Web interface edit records
= = =

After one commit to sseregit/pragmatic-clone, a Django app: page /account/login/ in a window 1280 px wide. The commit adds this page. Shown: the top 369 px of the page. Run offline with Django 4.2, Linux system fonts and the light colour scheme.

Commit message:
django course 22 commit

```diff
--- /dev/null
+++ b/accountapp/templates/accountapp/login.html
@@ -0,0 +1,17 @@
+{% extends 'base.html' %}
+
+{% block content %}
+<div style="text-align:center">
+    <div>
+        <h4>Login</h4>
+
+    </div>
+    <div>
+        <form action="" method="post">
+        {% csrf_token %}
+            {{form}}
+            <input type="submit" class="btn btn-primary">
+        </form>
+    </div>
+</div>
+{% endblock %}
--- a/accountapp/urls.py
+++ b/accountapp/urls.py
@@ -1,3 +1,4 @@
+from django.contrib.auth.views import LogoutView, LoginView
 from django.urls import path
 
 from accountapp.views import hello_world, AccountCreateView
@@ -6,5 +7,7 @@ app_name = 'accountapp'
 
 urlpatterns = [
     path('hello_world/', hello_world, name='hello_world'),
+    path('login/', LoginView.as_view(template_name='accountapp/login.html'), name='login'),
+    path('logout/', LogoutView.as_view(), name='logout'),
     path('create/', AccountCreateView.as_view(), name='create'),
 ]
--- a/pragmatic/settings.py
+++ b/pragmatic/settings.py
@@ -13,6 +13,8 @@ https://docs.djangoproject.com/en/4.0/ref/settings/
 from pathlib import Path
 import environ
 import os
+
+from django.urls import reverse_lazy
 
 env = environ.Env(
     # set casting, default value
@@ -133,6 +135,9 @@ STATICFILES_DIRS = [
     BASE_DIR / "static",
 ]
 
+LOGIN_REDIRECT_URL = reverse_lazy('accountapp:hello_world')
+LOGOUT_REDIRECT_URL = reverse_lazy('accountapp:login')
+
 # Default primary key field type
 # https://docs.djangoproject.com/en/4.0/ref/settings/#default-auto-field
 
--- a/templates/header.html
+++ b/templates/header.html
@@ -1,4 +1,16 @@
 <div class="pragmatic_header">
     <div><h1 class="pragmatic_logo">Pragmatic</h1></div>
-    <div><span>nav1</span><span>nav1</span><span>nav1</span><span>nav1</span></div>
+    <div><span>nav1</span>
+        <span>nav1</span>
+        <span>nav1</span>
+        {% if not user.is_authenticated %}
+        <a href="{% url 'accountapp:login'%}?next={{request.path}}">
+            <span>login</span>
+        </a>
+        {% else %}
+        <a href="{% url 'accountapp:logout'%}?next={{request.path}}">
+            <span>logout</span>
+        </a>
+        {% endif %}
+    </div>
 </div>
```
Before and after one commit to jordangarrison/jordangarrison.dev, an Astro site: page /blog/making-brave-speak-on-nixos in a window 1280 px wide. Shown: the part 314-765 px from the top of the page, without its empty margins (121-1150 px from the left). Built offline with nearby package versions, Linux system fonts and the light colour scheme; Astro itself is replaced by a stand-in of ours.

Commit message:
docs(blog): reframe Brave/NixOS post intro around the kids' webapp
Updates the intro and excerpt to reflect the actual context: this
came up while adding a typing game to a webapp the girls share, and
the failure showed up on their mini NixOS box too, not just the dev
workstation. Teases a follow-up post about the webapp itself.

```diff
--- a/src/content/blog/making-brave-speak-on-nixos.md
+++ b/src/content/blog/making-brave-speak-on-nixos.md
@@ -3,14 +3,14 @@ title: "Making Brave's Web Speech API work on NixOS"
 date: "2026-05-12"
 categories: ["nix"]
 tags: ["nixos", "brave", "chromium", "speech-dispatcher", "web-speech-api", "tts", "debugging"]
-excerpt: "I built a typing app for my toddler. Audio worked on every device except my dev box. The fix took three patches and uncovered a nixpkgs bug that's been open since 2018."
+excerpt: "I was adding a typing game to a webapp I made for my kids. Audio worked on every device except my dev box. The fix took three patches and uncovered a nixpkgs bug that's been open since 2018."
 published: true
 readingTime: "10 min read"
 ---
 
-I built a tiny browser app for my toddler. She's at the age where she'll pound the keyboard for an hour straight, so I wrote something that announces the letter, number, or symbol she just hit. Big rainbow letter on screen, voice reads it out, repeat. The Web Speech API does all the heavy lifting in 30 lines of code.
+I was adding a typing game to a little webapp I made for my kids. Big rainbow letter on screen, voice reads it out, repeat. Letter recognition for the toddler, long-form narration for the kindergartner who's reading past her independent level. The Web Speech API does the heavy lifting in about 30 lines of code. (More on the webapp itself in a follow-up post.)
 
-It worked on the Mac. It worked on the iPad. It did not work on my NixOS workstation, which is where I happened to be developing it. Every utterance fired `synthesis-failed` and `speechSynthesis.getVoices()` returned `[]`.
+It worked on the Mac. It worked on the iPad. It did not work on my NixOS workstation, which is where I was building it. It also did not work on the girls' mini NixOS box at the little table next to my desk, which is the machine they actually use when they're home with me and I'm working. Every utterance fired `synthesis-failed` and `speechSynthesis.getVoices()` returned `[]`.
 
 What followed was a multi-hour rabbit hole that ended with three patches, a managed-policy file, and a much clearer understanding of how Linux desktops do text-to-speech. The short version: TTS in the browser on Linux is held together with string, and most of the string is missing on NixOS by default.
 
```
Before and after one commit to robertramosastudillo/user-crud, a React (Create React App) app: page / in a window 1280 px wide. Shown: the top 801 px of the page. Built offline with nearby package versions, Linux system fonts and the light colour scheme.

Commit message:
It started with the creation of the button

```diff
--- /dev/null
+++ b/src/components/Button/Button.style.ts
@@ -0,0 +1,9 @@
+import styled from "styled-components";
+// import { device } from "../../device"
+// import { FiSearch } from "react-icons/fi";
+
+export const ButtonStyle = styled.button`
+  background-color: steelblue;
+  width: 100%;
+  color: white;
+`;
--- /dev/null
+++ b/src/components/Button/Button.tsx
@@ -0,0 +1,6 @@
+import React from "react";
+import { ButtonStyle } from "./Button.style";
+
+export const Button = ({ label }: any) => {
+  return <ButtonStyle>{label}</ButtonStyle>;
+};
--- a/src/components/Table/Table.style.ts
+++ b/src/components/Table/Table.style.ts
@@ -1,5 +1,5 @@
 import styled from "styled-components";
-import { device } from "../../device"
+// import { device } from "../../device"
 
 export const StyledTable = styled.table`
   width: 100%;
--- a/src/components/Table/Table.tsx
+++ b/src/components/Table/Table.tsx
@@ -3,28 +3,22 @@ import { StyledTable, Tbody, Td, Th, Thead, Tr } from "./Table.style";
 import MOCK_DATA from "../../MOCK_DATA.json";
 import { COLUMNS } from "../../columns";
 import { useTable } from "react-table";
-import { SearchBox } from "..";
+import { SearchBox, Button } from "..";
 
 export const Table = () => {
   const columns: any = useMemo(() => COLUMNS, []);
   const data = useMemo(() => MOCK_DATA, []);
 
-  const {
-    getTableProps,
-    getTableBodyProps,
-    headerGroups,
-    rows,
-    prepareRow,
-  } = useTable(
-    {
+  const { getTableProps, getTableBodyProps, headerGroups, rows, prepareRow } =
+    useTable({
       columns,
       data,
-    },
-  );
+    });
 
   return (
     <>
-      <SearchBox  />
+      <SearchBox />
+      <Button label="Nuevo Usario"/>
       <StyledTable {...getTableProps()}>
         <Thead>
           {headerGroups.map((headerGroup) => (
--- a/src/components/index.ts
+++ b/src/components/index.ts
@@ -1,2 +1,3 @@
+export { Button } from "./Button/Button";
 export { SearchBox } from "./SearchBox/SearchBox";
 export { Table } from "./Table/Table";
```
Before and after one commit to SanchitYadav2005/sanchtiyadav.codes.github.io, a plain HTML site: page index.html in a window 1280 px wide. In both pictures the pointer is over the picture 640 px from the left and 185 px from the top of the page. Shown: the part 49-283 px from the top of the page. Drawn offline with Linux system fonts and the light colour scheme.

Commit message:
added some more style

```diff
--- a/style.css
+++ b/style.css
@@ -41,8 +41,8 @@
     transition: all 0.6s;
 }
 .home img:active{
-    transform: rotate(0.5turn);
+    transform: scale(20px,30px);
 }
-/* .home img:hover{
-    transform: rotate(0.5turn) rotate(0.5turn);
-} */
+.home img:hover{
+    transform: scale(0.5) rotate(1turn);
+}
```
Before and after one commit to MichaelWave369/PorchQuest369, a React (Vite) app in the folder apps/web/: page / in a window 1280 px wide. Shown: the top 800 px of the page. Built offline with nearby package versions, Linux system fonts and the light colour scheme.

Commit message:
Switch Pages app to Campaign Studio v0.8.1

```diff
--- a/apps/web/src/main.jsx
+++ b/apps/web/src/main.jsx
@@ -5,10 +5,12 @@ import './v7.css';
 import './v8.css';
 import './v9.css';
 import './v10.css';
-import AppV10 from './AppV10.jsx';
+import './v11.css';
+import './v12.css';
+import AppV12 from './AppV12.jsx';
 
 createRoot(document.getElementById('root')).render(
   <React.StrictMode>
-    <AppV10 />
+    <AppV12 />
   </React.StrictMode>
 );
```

= = =

-- REQUIRED ACTION --
Report each line above that includes the string "const".

-- EXERCISE SOLUTION --
+export const ButtonStyle = styled.button`
+export const Button = ({ label }: any) => {
 export const StyledTable = styled.table`
 export const Table = () => {
   const columns: any = useMemo(() => COLUMNS, []);
   const data = useMemo(() => MOCK_DATA, []);
-  const {
+  const { getTableProps, getTableBodyProps, headerGroups, rows, prepareRow } =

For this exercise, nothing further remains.